*WORK REQUIRED*:
An exact repetition of every entry, with no images, is the required answer.

*SUPPLIED RECORDS*:

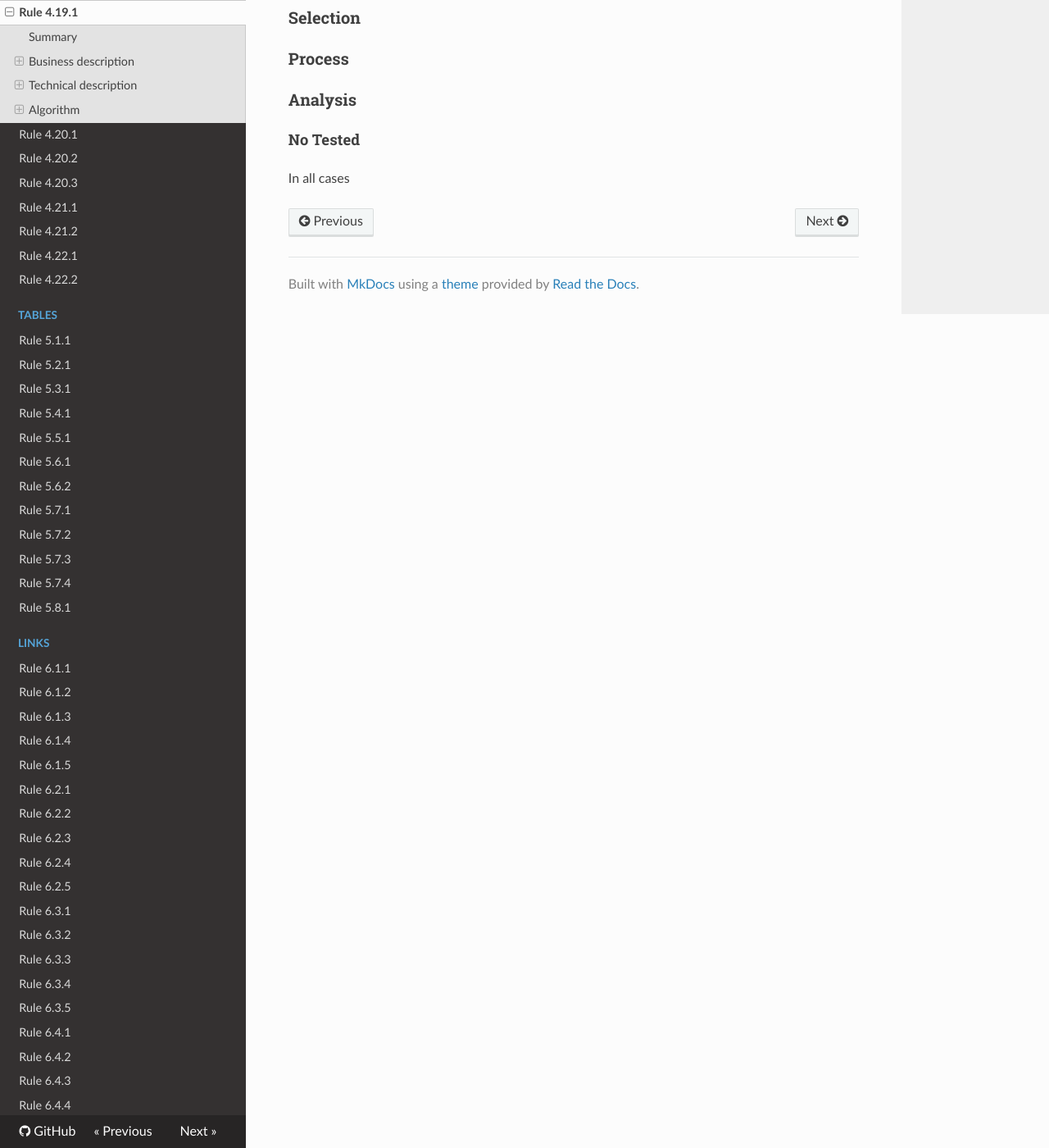
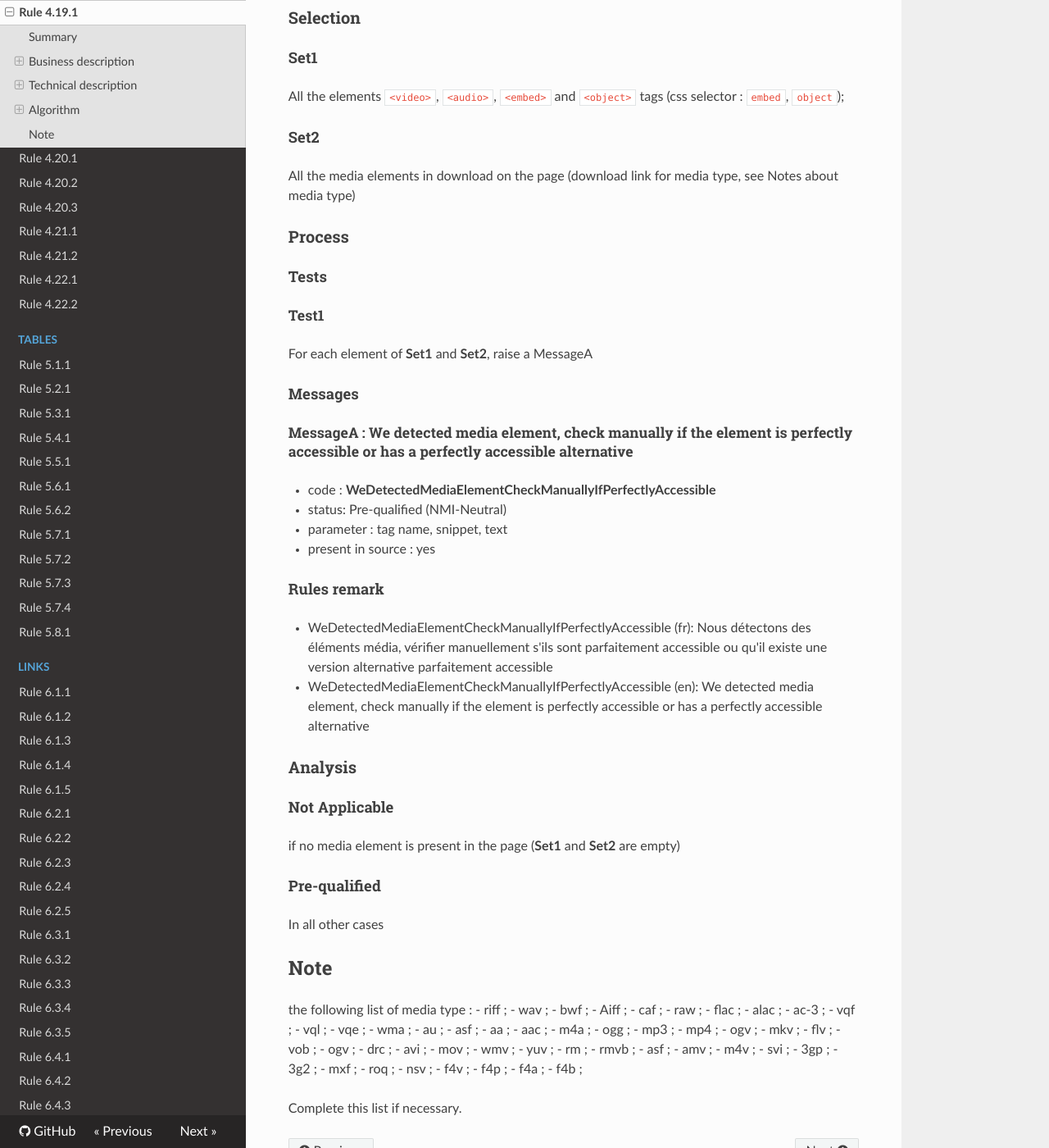
Before and after one commit to Tanaguru/RGAA3-2016, an MkDocs documentation site: the page built from docs/Rule-4-19-1.md, in a window 1280 px wide and 1400 px high, scrolled down 1134 px. Shown: the whole window at 82% size. Built offline with MkDocs 1.6.1, drawn with Linux system fonts in a browser that asks for light colours; nearby versions of some CDN libraries; old or Windows-style settings are respelled for this version of MkDocs.

Commit message:
Update sample test 4.19.1

```diff
--- a/docs/Rule-4-19-1.md
+++ b/docs/Rule-4-19-1.md
@@ -21,7 +21,6 @@ Chaque <a href="http://references.modernisation.gouv.fr/referentiel-technique-0#
  * Il existe une version alternative pour laquelle l'arri&egrave;re-plan sonore peut &ecirc;tre d&eacute;sactiv&eacute;
  * Il existe une version alternative pour laquelle la ou les pistes de dialogue sont 20 d&eacute;cibels plus &eacute;lev&eacute;es que l'arri&egrave;re-plan sonore
 
-
 ### Level
 
 **AAA**
@@ -40,10 +39,94 @@ Chaque <a href="http://references.modernisation.gouv.fr/referentiel-technique-0#
 
 ### Selection
 
+#### Set1
+
+All the elements `<video>`, `<audio>`, `<embed>` and `<object>` tags (css selector : `embed`, `object`);
+
+#### Set2
+
+All the media elements in download on the page (download link for media type, see Notes about media type)
+
 ### Process
+
+#### Tests
+
+##### Test1
+
+For each element of **Set1** and **Set2**, raise a MessageA
+
+#### Messages
+
+##### MessageA : We detected media element, check manually if the element is perfectly accessible or has a perfectly accessible alternative
+
+-    code : **WeDetectedMediaElementCheckManuallyIfPerfectlyAccessible**
+-    status: Pre-qualified (NMI-Neutral)
+-    parameter : tag name, snippet, text
+-    present in source : yes
+
+#### Rules remark
+
+ * WeDetectedMediaElementCheckManuallyIfPerfectlyAccessible (fr): Nous d&eacute;tectons des &eacute;l&eacute;ments m&eacute;dia, v&eacute;rifier manuellement s'ils sont parfaitement accessible ou qu'il existe une version alternative parfaitement accessible
+ * WeDetectedMediaElementCheckManuallyIfPerfectlyAccessible (en): We detected media element, check manually if the element is perfectly accessible or has a perfectly accessible alternative
 
 ### Analysis
 
-#### No Tested
+#### Not Applicable
 
-In all cases
+if no media element is present in the page (**Set1** and **Set2** are empty)
+
+#### Pre-qualified
+
+In all other cases
+
+## Note
+
+the following list of media type :
+ - riff ;
+ - wav ;
+ - bwf ;
+ - Aiff ;
+ - caf ;
+ - raw ;
+ - flac ;
+ - alac ;
+ - ac-3 ;
+ - vqf ;
+ - vql ;
+ - vqe ;
+ - wma ;
+ - au ;
+ - asf ;
+ - aa ;
+ - aac ;
+ - m4a ;
+ - ogg ;
+ - mp3 ;
+ - mp4 ;
+ - ogv ;
+ - mkv ;
+ - flv ;
+ - vob ;
+ - ogv ;
+ - drc ;
+ - avi ;
+ - mov ;
+ - wmv ;
+ - yuv ;
+ - rm ;
+ - rmvb ;
+ - asf ;
+ - amv ;
+ - m4v ;
+ - svi ;
+ - 3gp ;
+ - 3g2 ;
+ - mxf ;
+ - roq ;
+ - nsv ;
+ - f4v ;
+ - f4p ;
+ - f4a ;
+ - f4b ;
+
+Complete this list if necessary.
```
Also changed, not shown: docs/Rule-4-18-1.md (+1 -1 lines), 3 other files.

*REPLY*:
Before and after one commit to Tanaguru/RGAA3-2016, an MkDocs documentation site: the page built from docs/Rule-4-19-1.md, in a window 1280 px wide and 1400 px high, scrolled down 1134 px. Shown: the whole window at 82% size. Built offline with MkDocs 1.6.1, drawn with Linux system fonts in a browser that asks for light colours; nearby versions of some CDN libraries; old or Windows-style settings are respelled for this version of MkDocs.

Commit message:
Update sample test 4.19.1

```diff
--- a/docs/Rule-4-19-1.md
+++ b/docs/Rule-4-19-1.md
@@ -21,7 +21,6 @@ Chaque <a href="http://references.modernisation.gouv.fr/referentiel-technique-0#
  * Il existe une version alternative pour laquelle l'arri&egrave;re-plan sonore peut &ecirc;tre d&eacute;sactiv&eacute;
  * Il existe une version alternative pour laquelle la ou les pistes de dialogue sont 20 d&eacute;cibels plus &eacute;lev&eacute;es que l'arri&egrave;re-plan sonore
 
-
 ### Level
 
 **AAA**
@@ -40,10 +39,94 @@ Chaque <a href="http://references.modernisation.gouv.fr/referentiel-technique-0#
 
 ### Selection
 
+#### Set1
+
+All the elements `<video>`, `<audio>`, `<embed>` and `<object>` tags (css selector : `embed`, `object`);
+
+#### Set2
+
+All the media elements in download on the page (download link for media type, see Notes about media type)
+
 ### Process
+
+#### Tests
+
+##### Test1
+
+For each element of **Set1** and **Set2**, raise a MessageA
+
+#### Messages
+
+##### MessageA : We detected media element, check manually if the element is perfectly accessible or has a perfectly accessible alternative
+
+-    code : **WeDetectedMediaElementCheckManuallyIfPerfectlyAccessible**
+-    status: Pre-qualified (NMI-Neutral)
+-    parameter : tag name, snippet, text
+-    present in source : yes
+
+#### Rules remark
+
+ * WeDetectedMediaElementCheckManuallyIfPerfectlyAccessible (fr): Nous d&eacute;tectons des &eacute;l&eacute;ments m&eacute;dia, v&eacute;rifier manuellement s'ils sont parfaitement accessible ou qu'il existe une version alternative parfaitement accessible
+ * WeDetectedMediaElementCheckManuallyIfPerfectlyAccessible (en): We detected media element, check manually if the element is perfectly accessible or has a perfectly accessible alternative
 
 ### Analysis
 
-#### No Tested
+#### Not Applicable
 
-In all cases
+if no media element is present in the page (**Set1** and **Set2** are empty)
+
+#### Pre-qualified
+
+In all other cases
+
+## Note
+
+the following list of media type :
+ - riff ;
+ - wav ;
+ - bwf ;
+ - Aiff ;
+ - caf ;
+ - raw ;
+ - flac ;
+ - alac ;
+ - ac-3 ;
+ - vqf ;
+ - vql ;
+ - vqe ;
+ - wma ;
+ - au ;
+ - asf ;
+ - aa ;
+ - aac ;
+ - m4a ;
+ - ogg ;
+ - mp3 ;
+ - mp4 ;
+ - ogv ;
+ - mkv ;
+ - flv ;
+ - vob ;
+ - ogv ;
+ - drc ;
+ - avi ;
+ - mov ;
+ - wmv ;
+ - yuv ;
+ - rm ;
+ - rmvb ;
+ - asf ;
+ - amv ;
+ - m4v ;
+ - svi ;
+ - 3gp ;
+ - 3g2 ;
+ - mxf ;
+ - roq ;
+ - nsv ;
+ - f4v ;
+ - f4p ;
+ - f4a ;
+ - f4b ;
+
+Complete this list if necessary.
```
Also changed, not shown: docs/Rule-4-18-1.md (+1 -1 lines), 3 other files.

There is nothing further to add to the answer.